Colourful gems offer many exciting possibilities for jewellery, but some of them are just too soft for the daily wear-and-tear requirements of engagement rings. Besides their lustrous beauty, diamonds are ideal for everyday wear because they’re tough. In fact, the only material that can scratch a diamond is another diamond.
Moh’s Hardness Scale measures how easily a stone can be scratched, so it’s a helpful tool for engagement ring shoppers. Generally speaking, stones that receive a hardness score of 7.5 or above are good candidates for engagement rings. Anything lower should be avoided.
With the hardness scale in mind, let’s look at birthstones.
Birthstones by Month
Moh’s Hardness Scale: 6.5 - 7.5
Fiery red garnets symbolise peace, prosperity and good health, but they’re not recommended for engagement rings because of their scratchability.
Moh’s Hardness Scale: 7.0
Ranging from iridescent lavender to deep violet, amethysts were as treasured as diamonds for many years. Their softness prevents them from being featured on engagement rings.
Moh’s Hardness Scale: 8.0
Said to represent eternal life, sparkling aquamarine is a good fit for engagement rings. It’s not the hardest gem around, but it’s tough enough to withstand the rigours of daily wear.
Moh’s Hardness Scale: 10
It’s the top of the list, the most common stone used in engagement rings. Diamonds are the classic choice for wedding jewellery.
Moh’s Hardness Scale: 7.5 - 8.0
What do Halle Berry and Olivia Wilde have in common? For one, they wear gorgeous emerald engagement rings. Because emeralds’ hardness is borderline for daily wear, try to choose a stone with as few inclusions as possible for an engagement ring. Fewer inclusions result in increased durability.
June: Pearl, Moonstone and Alexandrite
Moh’s Hardness Scale: Pearl (2.5), Moonstone (6 - 6.5), Alexandrite (8.5)
Fragile pearls and Moonstone, as lovely as they are, just can’t take the hard wear required of engagement rings. Alexandrite, on the other hand, adds opulent shades of green and blue to wedding jewellery.
Moh’s Hardness Scale: 9.0
Ruby’s brilliant red hues perfectly symbolise love, and what could be more fitting for an engagement ring? With a hardness score rivalling classic diamonds, rubies fit the bill.
August: Peridot, Sardonyx and Spinel
Moh’s Hardness Scale: Peridot (7.0), Sardonyx (7.0), Spinel (8.0)
Many people have never heard of Spinel. It’s a striking stone that comes in a wide range of colours, from flaming reds and hot pinks to deep violets and even black.
Moh’s Hardness Scale: 9.0
Perfect for engagement rings, sapphires have a royal feel.
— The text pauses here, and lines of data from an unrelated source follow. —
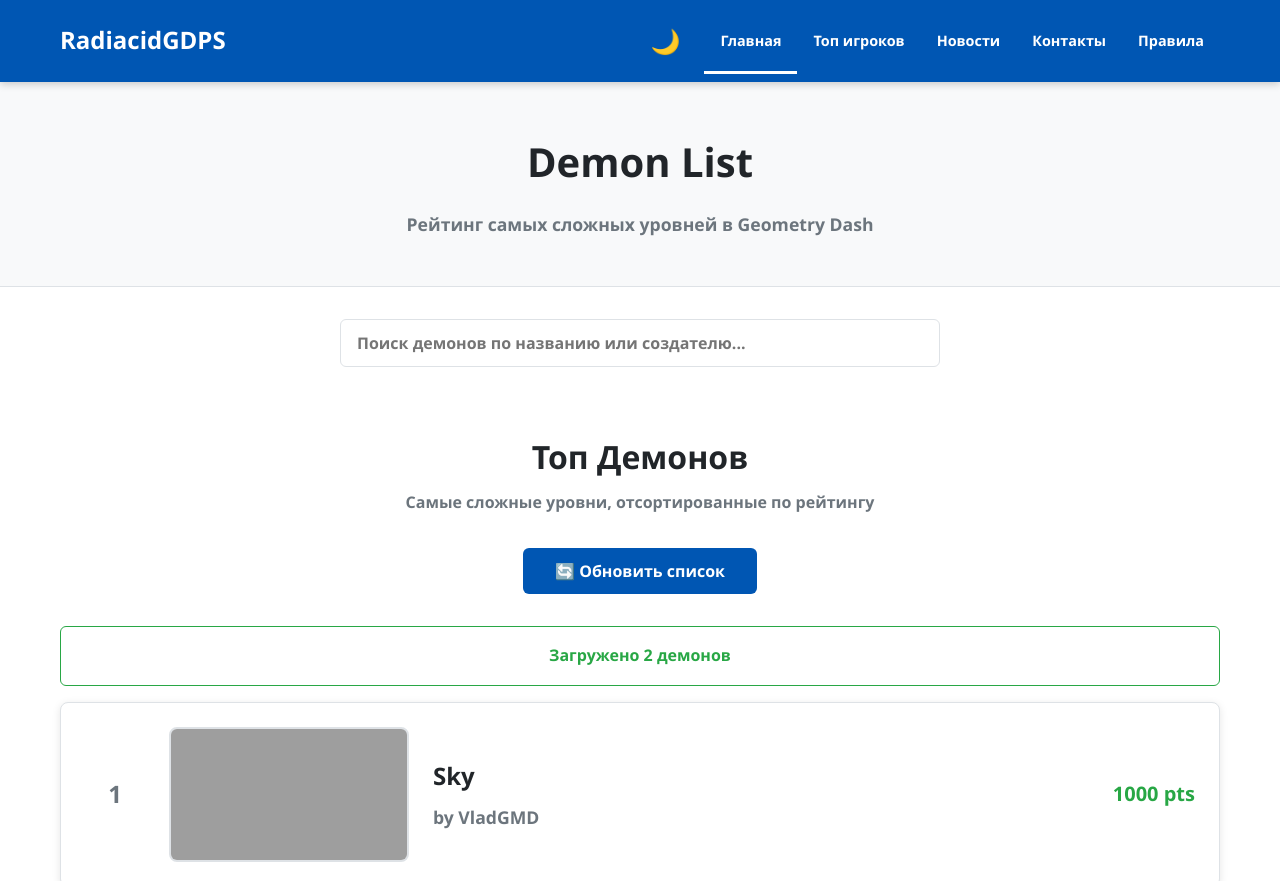
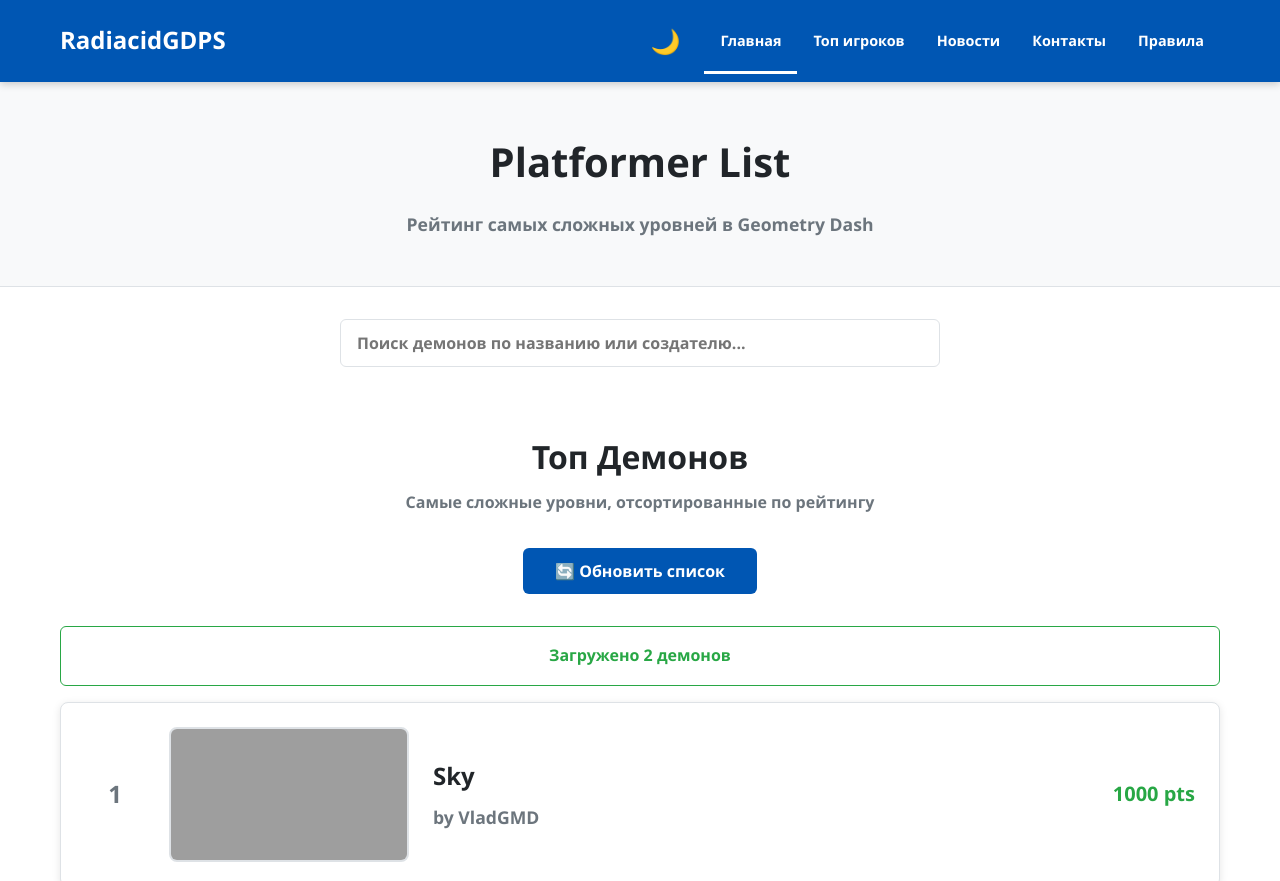
Before and after one commit to maynnank-cmyk/RadiacidGDPSPlatformerlist, a website: page index.html in a window 1280 px wide. Shown: the top 881 px of the page. Drawn offline with Linux system fonts and the light colour scheme; grey boxes are pictures that could not be loaded.

Commit message:
Update index.html

```diff
--- a/index.html
+++ b/index.html
@@ -573,7 +573,7 @@
 
     <section class="hero">
         <div class="container">
-            <h1>Demon List</h1>
+            <h1>Platformer List</h1>
             <p>Рейтинг самых сложных уровней в Geometry Dash</p>
         </div>
     </section>
```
The ring shared by Princess Diana and Kate Middleton features a 12-carat oval blue sapphire, but these precious stones also come in pinks yellows and oranges as well.
October: Opal and Tourmaline
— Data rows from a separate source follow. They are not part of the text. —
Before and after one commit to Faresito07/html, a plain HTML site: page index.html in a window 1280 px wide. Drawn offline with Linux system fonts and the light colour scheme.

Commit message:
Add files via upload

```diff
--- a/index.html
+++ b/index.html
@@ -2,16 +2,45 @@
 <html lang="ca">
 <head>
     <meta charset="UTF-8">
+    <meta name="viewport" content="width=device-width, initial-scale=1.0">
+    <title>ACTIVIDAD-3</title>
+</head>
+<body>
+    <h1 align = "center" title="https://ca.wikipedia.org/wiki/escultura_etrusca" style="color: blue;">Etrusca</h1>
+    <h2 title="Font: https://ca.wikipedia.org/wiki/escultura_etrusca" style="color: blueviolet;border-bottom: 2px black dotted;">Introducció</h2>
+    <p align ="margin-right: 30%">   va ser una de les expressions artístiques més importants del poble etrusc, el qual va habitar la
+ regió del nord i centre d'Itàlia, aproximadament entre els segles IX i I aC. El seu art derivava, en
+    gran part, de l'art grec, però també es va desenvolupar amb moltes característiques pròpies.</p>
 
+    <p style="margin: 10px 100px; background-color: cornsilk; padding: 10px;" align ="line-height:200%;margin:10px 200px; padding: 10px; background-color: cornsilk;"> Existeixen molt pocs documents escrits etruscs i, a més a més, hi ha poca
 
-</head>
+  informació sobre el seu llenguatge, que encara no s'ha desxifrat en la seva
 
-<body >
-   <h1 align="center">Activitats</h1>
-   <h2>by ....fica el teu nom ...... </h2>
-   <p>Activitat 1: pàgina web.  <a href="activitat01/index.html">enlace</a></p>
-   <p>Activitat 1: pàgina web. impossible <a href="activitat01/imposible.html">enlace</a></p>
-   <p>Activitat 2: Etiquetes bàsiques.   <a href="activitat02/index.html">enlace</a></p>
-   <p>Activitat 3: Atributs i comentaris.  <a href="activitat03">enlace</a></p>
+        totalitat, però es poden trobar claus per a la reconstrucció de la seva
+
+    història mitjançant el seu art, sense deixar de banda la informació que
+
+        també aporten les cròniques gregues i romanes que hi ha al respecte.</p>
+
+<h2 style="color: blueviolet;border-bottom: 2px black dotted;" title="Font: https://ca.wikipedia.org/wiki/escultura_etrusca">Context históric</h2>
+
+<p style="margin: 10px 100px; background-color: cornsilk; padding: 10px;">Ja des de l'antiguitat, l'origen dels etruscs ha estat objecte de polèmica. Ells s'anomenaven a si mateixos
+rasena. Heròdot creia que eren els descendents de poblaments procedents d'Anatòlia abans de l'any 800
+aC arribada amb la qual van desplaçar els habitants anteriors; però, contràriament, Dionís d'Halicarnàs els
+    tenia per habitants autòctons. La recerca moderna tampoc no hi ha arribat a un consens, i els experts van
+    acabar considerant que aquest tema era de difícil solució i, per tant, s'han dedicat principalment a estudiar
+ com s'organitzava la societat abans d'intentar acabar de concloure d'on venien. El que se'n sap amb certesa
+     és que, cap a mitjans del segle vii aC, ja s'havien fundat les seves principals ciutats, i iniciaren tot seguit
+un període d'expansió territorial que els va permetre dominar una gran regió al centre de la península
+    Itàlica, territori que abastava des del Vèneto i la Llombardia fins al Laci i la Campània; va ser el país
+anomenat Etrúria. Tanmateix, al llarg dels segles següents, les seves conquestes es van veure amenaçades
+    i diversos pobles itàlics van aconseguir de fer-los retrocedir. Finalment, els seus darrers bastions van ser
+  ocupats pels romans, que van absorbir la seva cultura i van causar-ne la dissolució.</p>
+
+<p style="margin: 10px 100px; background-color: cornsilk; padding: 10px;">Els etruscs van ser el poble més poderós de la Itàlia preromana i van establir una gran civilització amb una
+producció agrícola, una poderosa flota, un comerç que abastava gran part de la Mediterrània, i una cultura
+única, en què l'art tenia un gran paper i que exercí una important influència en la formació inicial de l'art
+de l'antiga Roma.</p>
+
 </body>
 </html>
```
Moh’s Hardness Scale: Opal (5.5 - 6.5), Tourmaline (7.0 - 7.5)
Unfortunately, neither of October’s lovely and unique birthstones make the grade for engagement ring hardness, but both can be used to make beautiful jewellery to compliment the engagement ring.
November: Citrine and Topaz
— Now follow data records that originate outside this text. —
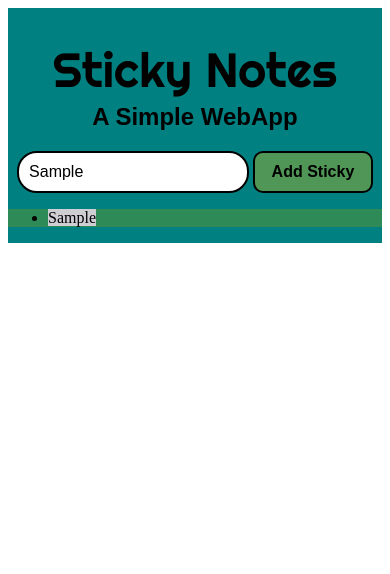
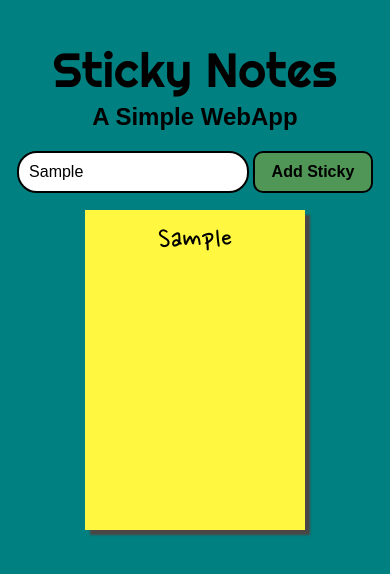
Before and after one commit to theMuhammadKhalid/sticky-notes, a plain HTML site: page index.html in a window 390 px wide. Both pictures are taken after typing "Sample" into the empty fields and a click on the button "Add Sticky". Drawn offline with Linux system fonts and the light colour scheme; a web font is replaced by a local one.

Commit message:
Added note style with responsive design

```diff
--- a/index.html
+++ b/index.html
@@ -10,18 +10,18 @@
     <!-- Add Style -->
     <link type="text/css" rel="stylesheet" href="main-style.css">
     <!-- Add Google Fonts -->
-    <link href="https://fonts.googleapis.com/css?family=Bubbler+One|Righteous&display=swap" rel="stylesheet">
+    <link href="https://fonts.googleapis.com/css?family=Bubbler+One|Nanum+Pen+Script|Righteous&display=swap" rel="stylesheet">
 
 <body>
     <div class="container">
         <header>
-            <h1>Sticky Notes</h1>
+            <h1 title="Sticky Notes">Sticky Notes</h1>
             <h2>A Simple WebApp</h2>
         </header>
 
         <form>
-            <input type="text" id="notetxt" maxlength="100" placeholder="Enter Your Note">
-            <input type="button" id="addButton" value="Add Sticky">
+            <input type="text" id="notetxt" maxlength="100" placeholder="Enter Your Note" title="You can enter upto 100 characters">
+            <input type="button" id="addButton" value="Add Sticky" title="Click to add your note">
         </form>
 
         <ul id="stickers"></ul>
--- a/main-behaviour.js
+++ b/main-behaviour.js
@@ -17,6 +17,7 @@ function addStickyToDOM(key, value) {
     var stickers = document.getElementById("stickers");
     var sticky = document.createElement("li");
     sticky.setAttribute("id", key);
+    sticky.setAttribute("title", "Click to delete");
     var span = document.createElement("span");
     span.setAttribute("class", "sticky");
     span.innerHTML = value;
--- a/main-style.css
+++ b/main-style.css
@@ -1,35 +1,34 @@
 *{
     /* Include content, padding and border in elements total width and height */
     box-sizing: border-box;
+}
+
+body{
+    background-color: teal;
 }
 
 .container{
     display: flex;
     flex-direction: column;
     font-size: medium;
-    background: teal;
 }
 
 header{
     text-align: center;
-    background: teal;
 }
 
 h1{
     font: 300% 'Righteous', cursive;
-    background: teal;
     margin-bottom: 1%;
 }
 
 h2{
     margin-top: 0%;
     font: bold 150% 'Bubbler One', sans-serif;
-    background: teal;
 }
 
 form{
     text-align: center;
-    background: teal;
 }
 
 #notetxt{
@@ -38,7 +37,6 @@ form{
     font-size: 100%;
     border: 2px solid black;
     border-radius: 20px;
-
 }
 
 #addButton{
@@ -72,11 +70,26 @@ form{
     }
 }
 
+#stickers{
+    display: flex;
+    flex-wrap: wrap;
+    margin: 2% 0% 0% 0%;
+    padding: 0%;
+    justify-content: center;
+    list-style-type: none;
+}
 
-#stickers{
-    background: seagreen;
+#stickers li{
+    width: 220px;
+    height: 320px;
+    margin: 10px;
+    text-align: center;
+    padding: 10px 10px; /* top-bottom left-right */
+    font: 200% 'Nanum Pen Script', cursive;
+    background: #fff740;
+    box-shadow: 5px 5px 2px rgb(75, 69, 69);
 }
 
 .sticky{
-    background: rgb(207, 206, 211);
+    word-wrap: break-word;
 }
```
Moh’s Hardness Scale: Citrine (7.0), Topaz (8.0)
Orange, sunny citrine scratches too easily for engagement rings, but topaz is perfect. In fact, the subtle, lustrous blues of topaz gemstones add a dreamy quality to a ring.
December: Tanzanite, Blue Zircon, Turquoise and Blue Topaz
Moh’s Hardness Scale: Tanzanite (6.5 - 7.0), Blue Zircon (7.5), Turquoise (5.0 - 6.0), Blue Topaz (8.0)
December babes are spoilt when it comes to birthstones, but only one, blue topaz, is a solid engagement ring choice. At 7.5 on the scale, blue zircon is debatable, but you’ll want to steer clear of turquoise and blue tanzanite.
Find a trusted jeweller who is a member of the Jewellers Association of Australia (JAA) to help you make that perfect piece. Click here to find a JAA member in your area.
Whatever you choose, insure your carefully chosen engagement ring with JewelCover jewellery insurance. You’ll enjoy worldwide coverage that allows you to return to your original jeweller for repairs or replacement.
Check our prices, and discover how affordable peace of mind can be.